(Web page revision data)
++++++++
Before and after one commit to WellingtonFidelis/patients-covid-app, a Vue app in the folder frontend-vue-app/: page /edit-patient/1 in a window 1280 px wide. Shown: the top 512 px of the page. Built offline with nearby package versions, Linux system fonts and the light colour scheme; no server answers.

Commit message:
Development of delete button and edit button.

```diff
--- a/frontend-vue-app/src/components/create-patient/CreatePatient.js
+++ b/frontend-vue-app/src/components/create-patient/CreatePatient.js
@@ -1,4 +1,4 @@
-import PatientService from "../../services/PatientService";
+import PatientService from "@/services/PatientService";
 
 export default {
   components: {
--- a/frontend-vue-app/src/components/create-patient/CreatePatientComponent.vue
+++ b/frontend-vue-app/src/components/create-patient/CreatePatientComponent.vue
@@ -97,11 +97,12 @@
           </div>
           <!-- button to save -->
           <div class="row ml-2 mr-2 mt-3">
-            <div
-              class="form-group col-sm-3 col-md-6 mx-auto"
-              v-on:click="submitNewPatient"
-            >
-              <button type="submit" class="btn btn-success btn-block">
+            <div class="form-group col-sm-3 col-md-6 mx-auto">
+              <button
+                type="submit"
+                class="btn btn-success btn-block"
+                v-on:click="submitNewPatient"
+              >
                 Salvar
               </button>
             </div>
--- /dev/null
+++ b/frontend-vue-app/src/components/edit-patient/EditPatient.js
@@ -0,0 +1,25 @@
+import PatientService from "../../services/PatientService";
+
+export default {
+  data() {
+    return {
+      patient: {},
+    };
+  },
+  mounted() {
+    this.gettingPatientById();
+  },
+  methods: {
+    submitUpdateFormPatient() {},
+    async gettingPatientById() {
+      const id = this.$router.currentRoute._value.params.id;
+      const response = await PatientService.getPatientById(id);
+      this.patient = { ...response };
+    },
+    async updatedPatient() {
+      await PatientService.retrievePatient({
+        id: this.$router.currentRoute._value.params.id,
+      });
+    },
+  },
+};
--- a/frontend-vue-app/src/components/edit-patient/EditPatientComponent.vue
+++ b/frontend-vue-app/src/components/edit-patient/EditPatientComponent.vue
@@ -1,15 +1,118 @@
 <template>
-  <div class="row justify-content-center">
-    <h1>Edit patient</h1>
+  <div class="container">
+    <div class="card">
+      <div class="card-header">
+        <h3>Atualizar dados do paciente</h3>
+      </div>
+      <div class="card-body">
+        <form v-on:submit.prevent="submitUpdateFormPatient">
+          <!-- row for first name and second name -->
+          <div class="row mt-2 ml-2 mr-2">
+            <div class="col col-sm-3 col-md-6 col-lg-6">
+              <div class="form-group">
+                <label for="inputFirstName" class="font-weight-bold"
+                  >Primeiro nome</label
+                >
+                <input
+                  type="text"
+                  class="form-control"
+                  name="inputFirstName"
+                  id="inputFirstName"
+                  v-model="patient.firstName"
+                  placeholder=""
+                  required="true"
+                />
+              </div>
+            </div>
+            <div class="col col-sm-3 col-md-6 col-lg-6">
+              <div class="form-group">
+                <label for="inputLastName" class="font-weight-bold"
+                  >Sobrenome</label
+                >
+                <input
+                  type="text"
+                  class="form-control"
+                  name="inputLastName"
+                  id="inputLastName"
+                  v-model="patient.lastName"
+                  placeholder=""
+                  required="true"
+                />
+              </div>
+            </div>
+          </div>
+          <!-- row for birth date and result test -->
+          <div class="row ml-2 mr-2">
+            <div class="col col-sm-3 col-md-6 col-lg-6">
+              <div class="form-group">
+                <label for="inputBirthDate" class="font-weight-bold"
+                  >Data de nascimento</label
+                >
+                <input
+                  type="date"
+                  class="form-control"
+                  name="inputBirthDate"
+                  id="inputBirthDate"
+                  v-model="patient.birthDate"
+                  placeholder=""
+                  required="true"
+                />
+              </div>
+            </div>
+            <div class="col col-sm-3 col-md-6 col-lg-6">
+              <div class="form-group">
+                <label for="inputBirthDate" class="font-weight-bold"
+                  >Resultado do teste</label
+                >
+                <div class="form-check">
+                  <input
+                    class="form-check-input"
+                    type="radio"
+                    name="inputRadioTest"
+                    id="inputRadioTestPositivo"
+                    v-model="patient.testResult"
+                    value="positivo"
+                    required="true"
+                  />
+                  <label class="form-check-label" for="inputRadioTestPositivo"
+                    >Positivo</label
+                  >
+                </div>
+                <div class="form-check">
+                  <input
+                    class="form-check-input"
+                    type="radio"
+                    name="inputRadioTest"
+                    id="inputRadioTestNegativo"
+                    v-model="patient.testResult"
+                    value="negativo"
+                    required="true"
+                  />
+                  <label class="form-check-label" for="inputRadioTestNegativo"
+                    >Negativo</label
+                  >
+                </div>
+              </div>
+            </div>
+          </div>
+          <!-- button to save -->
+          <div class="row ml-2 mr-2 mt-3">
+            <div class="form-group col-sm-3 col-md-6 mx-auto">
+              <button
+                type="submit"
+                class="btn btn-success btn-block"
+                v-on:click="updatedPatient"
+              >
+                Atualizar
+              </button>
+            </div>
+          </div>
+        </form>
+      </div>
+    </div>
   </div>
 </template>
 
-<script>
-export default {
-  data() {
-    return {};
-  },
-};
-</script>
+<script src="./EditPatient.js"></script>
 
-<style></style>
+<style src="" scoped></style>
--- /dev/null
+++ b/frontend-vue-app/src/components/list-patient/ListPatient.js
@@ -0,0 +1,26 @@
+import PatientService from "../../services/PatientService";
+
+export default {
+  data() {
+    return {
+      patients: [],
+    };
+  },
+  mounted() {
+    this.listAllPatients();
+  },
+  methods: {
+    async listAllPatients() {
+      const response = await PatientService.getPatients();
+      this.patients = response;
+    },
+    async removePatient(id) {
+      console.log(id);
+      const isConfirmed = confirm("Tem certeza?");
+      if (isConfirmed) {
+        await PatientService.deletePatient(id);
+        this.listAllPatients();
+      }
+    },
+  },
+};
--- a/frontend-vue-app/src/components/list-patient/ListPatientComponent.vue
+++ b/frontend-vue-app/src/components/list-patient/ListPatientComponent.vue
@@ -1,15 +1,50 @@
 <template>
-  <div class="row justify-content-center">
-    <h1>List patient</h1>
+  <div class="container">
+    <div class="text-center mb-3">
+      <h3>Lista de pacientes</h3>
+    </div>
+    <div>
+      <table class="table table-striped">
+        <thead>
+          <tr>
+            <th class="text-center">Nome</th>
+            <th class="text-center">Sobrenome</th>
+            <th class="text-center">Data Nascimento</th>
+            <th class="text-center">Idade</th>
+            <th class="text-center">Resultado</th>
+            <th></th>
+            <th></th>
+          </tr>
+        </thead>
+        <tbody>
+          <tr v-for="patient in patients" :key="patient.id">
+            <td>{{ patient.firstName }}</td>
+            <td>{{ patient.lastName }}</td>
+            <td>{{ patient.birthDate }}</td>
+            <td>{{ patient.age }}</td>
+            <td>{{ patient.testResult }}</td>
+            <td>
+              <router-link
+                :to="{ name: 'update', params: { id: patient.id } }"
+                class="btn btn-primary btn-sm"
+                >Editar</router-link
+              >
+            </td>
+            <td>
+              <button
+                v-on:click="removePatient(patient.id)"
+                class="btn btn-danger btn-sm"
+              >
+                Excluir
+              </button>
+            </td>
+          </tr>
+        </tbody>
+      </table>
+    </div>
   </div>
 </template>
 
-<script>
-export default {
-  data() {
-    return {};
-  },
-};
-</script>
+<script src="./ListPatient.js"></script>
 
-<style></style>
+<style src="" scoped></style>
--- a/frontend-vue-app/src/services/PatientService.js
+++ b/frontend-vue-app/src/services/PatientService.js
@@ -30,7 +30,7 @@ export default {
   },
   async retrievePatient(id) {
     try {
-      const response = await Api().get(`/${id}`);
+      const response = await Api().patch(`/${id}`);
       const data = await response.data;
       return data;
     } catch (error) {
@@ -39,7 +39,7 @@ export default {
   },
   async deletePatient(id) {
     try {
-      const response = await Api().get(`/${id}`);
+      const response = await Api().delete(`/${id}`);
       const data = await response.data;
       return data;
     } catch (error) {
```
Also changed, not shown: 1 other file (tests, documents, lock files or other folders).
++++++++
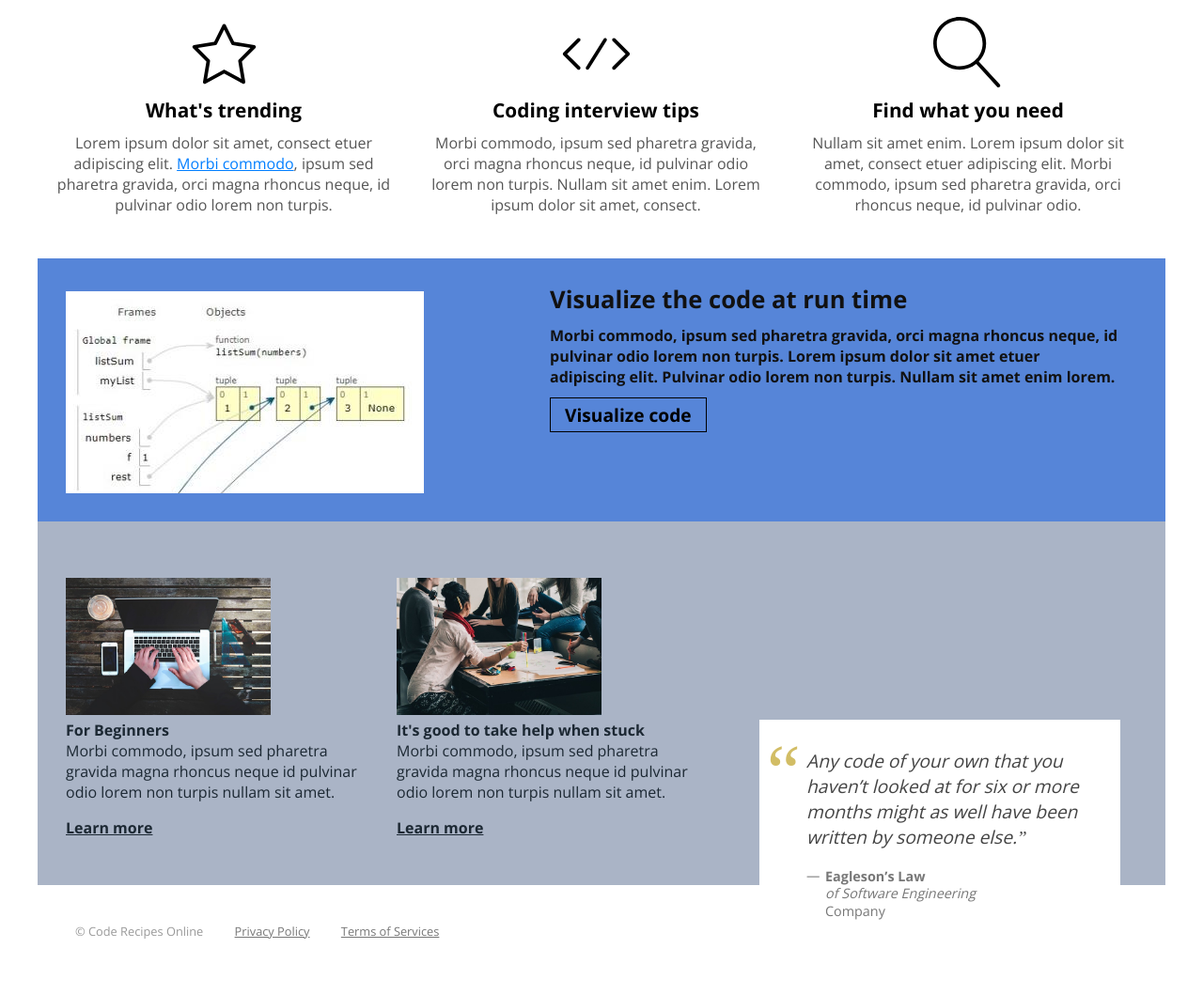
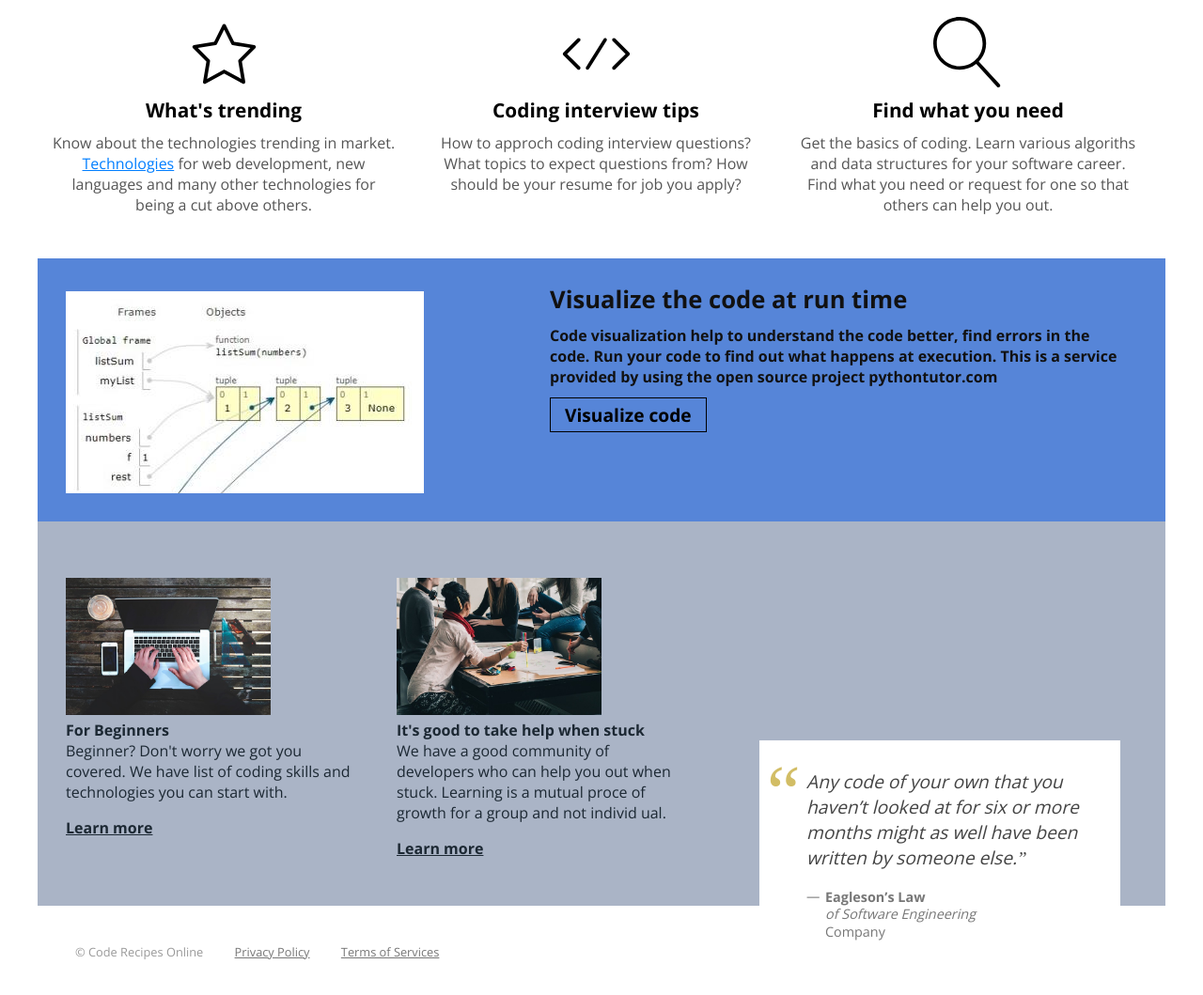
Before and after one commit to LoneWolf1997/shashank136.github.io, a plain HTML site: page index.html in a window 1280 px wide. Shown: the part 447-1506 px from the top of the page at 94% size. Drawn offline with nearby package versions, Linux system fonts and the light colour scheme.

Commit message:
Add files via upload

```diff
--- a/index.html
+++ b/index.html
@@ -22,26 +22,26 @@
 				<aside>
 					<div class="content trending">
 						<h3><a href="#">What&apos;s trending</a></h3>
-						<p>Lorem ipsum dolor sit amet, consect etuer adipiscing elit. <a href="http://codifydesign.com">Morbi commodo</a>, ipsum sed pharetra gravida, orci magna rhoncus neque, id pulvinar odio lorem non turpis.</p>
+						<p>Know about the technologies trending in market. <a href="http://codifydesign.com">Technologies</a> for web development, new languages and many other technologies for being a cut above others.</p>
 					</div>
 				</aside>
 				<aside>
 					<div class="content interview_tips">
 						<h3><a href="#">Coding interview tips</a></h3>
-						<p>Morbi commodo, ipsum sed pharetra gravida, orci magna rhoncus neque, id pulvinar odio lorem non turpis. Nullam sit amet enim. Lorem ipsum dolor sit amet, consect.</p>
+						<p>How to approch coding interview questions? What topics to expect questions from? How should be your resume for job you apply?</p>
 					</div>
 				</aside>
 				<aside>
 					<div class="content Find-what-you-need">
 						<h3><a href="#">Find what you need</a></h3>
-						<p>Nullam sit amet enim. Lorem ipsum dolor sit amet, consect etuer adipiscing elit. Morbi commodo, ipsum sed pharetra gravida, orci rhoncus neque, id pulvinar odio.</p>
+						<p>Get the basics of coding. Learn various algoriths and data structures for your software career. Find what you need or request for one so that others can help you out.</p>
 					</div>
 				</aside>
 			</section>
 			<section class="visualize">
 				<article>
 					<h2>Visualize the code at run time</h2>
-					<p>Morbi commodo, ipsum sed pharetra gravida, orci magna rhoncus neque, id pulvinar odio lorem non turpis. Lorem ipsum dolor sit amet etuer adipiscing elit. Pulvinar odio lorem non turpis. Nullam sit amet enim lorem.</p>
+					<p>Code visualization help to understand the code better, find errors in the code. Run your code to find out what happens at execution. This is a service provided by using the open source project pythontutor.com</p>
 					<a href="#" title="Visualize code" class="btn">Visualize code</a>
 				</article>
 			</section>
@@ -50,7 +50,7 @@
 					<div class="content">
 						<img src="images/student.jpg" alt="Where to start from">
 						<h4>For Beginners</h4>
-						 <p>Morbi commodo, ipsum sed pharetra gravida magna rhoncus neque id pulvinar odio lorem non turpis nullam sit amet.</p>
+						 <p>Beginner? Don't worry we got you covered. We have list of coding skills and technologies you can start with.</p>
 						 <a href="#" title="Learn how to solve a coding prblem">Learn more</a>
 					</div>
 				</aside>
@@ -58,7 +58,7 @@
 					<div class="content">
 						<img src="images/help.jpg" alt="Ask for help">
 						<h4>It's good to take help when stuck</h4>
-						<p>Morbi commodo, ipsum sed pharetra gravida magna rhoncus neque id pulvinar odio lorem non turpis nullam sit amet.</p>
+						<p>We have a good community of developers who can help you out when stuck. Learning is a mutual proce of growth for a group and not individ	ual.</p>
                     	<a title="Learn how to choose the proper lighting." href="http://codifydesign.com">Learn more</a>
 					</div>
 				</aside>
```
++++++++
Determine how many lines in the data include "commodo", and let the answer be that number alone.

--- REPLY TO THE EXERCISE ---
6